(Available data begins)

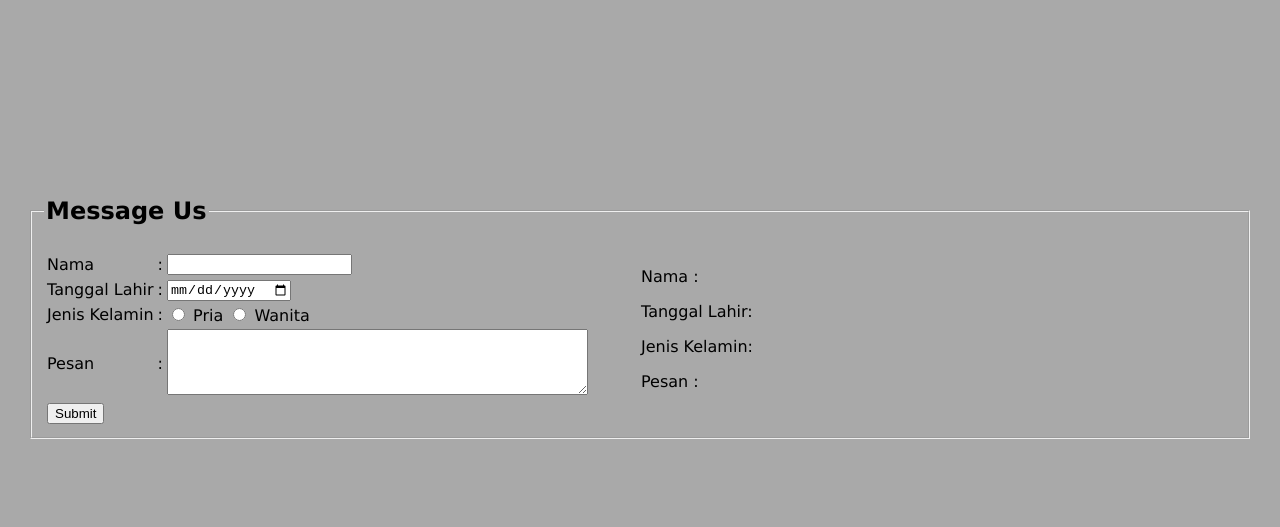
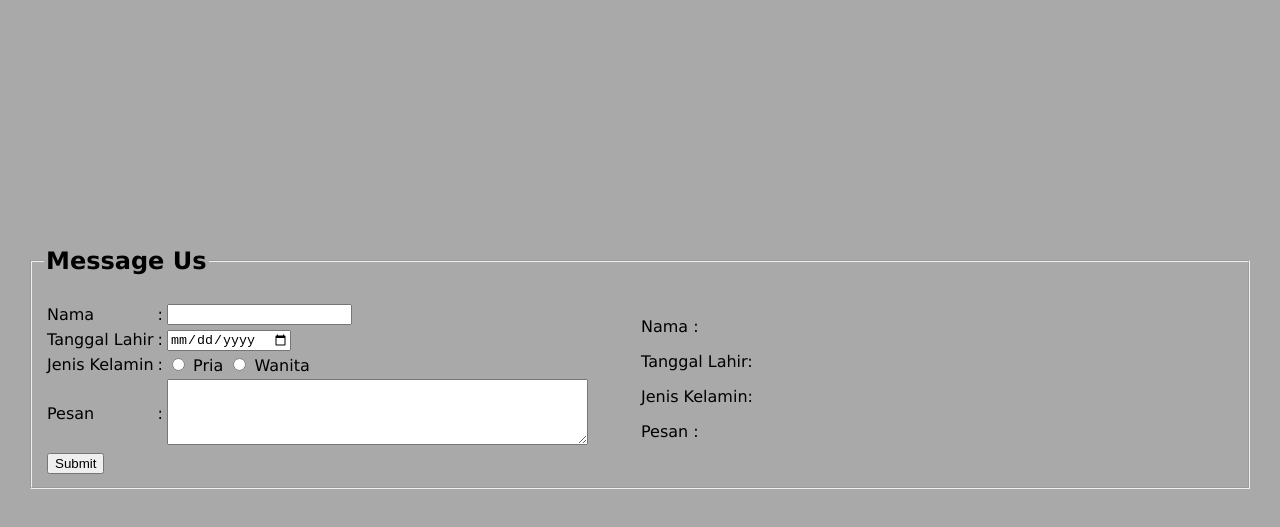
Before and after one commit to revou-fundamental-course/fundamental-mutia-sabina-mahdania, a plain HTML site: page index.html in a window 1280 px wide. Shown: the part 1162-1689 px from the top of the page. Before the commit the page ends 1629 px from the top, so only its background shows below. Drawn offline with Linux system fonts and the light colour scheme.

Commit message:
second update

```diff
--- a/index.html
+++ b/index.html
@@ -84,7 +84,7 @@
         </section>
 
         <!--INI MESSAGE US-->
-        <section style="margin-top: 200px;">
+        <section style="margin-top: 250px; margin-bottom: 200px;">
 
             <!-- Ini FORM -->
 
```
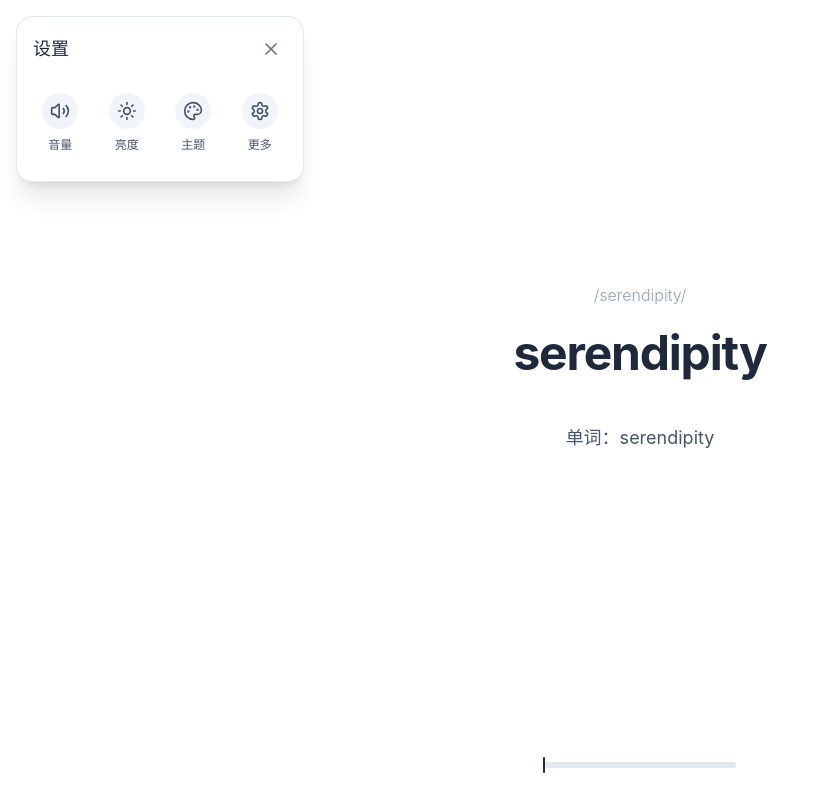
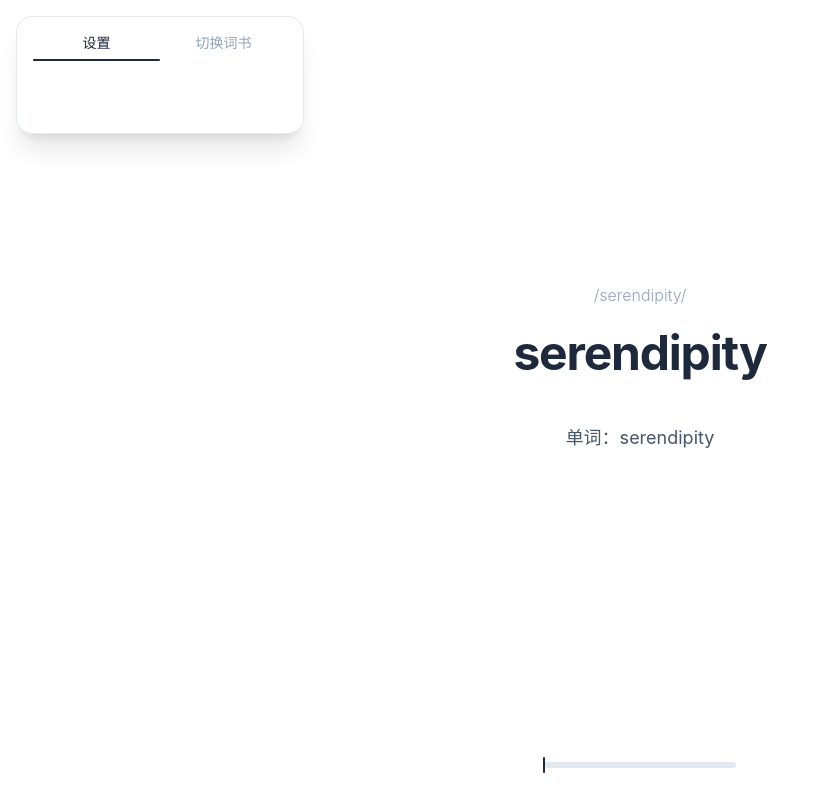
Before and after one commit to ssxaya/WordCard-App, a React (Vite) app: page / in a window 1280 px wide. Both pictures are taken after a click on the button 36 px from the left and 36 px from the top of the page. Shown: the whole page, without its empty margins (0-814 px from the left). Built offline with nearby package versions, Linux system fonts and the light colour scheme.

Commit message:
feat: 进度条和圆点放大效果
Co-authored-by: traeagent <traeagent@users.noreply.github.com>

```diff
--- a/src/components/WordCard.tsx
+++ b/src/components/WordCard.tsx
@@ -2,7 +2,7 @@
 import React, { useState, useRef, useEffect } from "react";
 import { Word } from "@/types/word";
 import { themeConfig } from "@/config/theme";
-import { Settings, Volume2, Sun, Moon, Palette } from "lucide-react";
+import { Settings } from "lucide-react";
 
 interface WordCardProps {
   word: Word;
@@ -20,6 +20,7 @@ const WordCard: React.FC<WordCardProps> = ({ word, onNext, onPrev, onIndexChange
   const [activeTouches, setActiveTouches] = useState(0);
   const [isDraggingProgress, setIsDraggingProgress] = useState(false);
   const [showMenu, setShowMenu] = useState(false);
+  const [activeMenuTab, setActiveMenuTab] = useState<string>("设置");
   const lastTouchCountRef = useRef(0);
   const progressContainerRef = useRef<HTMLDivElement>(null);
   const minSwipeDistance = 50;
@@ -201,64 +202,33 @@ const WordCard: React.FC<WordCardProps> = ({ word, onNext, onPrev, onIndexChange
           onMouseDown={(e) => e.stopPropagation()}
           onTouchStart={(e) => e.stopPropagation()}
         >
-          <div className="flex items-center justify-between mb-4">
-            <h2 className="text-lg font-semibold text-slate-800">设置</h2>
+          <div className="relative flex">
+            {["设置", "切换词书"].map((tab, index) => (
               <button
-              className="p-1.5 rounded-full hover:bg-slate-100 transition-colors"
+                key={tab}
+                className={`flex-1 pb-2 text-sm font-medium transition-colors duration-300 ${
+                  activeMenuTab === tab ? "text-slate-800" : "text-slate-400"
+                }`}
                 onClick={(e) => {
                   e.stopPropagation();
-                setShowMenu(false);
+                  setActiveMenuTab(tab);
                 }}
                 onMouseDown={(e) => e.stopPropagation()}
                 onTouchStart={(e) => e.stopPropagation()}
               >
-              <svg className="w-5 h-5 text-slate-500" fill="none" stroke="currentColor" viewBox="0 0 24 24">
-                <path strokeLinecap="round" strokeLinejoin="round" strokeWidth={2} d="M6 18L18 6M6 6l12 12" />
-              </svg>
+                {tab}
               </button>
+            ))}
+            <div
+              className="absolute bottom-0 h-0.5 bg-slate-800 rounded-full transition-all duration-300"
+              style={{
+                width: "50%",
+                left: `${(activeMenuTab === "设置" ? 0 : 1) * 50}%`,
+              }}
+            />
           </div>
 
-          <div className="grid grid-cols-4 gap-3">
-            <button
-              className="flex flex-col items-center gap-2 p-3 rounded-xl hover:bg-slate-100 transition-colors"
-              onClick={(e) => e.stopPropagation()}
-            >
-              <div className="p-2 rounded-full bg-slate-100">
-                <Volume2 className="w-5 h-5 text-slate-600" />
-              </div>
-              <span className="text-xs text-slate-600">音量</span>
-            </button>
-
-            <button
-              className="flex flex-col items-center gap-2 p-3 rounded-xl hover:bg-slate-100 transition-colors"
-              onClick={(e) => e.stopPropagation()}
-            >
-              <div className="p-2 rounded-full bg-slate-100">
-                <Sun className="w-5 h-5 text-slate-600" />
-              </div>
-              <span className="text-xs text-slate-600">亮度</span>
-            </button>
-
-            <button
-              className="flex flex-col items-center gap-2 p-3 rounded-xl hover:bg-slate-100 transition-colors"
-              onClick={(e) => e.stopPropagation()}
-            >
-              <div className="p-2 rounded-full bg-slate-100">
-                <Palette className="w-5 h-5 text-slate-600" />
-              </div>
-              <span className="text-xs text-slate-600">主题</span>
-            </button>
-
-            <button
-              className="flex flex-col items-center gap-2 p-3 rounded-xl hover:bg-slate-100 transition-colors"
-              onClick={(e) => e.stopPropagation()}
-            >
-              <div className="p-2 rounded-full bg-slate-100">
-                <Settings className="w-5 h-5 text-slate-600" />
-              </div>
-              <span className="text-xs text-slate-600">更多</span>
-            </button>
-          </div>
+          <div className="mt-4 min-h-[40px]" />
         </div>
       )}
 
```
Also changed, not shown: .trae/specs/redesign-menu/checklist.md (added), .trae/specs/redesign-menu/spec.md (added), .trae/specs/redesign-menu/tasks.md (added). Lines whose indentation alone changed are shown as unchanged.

(Available data ends)
(Available data begins)

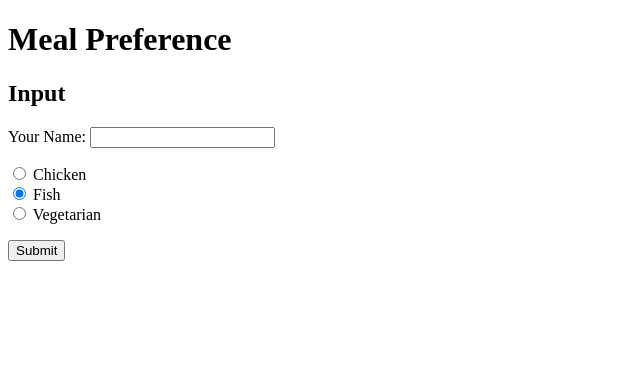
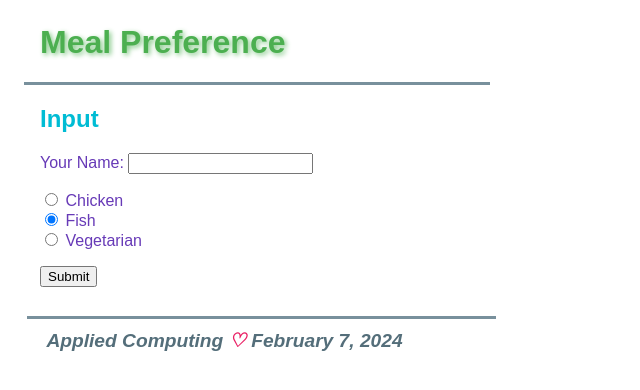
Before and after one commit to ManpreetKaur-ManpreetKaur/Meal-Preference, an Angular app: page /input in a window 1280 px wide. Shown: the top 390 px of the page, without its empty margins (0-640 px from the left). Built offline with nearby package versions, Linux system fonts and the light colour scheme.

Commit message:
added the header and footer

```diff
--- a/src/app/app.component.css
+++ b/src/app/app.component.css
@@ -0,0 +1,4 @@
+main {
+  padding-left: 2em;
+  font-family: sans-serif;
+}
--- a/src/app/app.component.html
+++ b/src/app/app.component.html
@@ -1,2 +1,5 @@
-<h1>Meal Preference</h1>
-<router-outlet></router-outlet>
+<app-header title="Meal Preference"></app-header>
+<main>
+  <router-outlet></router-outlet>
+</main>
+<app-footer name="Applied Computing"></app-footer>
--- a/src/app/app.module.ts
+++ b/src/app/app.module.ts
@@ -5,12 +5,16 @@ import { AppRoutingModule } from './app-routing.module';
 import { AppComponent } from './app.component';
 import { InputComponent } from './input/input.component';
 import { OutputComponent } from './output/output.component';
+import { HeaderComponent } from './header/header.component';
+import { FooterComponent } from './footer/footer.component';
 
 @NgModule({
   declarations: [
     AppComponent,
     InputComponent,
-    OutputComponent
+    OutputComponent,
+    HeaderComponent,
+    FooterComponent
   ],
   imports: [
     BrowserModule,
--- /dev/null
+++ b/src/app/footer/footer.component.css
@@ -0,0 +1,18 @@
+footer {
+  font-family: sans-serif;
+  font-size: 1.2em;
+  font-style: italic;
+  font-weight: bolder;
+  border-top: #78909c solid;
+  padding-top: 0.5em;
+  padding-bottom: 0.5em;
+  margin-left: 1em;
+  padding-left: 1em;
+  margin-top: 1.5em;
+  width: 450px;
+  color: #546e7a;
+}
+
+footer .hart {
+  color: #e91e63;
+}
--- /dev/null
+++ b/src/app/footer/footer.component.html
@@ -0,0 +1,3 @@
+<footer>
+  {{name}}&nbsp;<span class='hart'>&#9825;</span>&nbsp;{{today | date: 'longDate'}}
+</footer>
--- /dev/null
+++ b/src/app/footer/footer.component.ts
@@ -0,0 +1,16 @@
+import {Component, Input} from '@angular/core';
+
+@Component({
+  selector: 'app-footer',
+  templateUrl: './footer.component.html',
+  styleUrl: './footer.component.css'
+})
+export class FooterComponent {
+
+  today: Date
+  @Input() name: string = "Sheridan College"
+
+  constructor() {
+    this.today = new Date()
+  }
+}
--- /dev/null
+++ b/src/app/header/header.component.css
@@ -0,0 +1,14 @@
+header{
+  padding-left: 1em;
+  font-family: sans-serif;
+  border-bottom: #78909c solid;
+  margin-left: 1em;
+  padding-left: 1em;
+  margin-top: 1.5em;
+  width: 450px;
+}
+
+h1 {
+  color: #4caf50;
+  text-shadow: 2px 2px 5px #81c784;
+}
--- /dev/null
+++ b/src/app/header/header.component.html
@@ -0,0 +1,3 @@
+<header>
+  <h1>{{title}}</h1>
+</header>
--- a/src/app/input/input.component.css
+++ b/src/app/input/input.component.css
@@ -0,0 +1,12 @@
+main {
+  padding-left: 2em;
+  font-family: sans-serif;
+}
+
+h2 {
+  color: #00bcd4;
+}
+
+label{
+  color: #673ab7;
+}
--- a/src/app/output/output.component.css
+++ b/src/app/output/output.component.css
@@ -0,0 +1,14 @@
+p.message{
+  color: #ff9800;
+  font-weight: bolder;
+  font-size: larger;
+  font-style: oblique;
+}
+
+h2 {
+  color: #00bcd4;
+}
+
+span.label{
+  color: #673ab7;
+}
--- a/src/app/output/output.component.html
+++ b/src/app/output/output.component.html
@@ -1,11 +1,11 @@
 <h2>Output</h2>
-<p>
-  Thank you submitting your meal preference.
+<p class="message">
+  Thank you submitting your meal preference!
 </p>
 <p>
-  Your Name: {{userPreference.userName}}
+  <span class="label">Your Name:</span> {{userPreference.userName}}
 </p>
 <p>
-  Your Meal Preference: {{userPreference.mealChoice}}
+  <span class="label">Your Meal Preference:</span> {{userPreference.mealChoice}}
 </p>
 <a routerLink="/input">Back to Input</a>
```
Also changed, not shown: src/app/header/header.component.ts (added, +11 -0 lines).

(Available data ends)

* _Instructions to follow_:
Your answer should be a single number: the count of lines in the listing that hold "FooterComponent".

* _Exercise response_:
3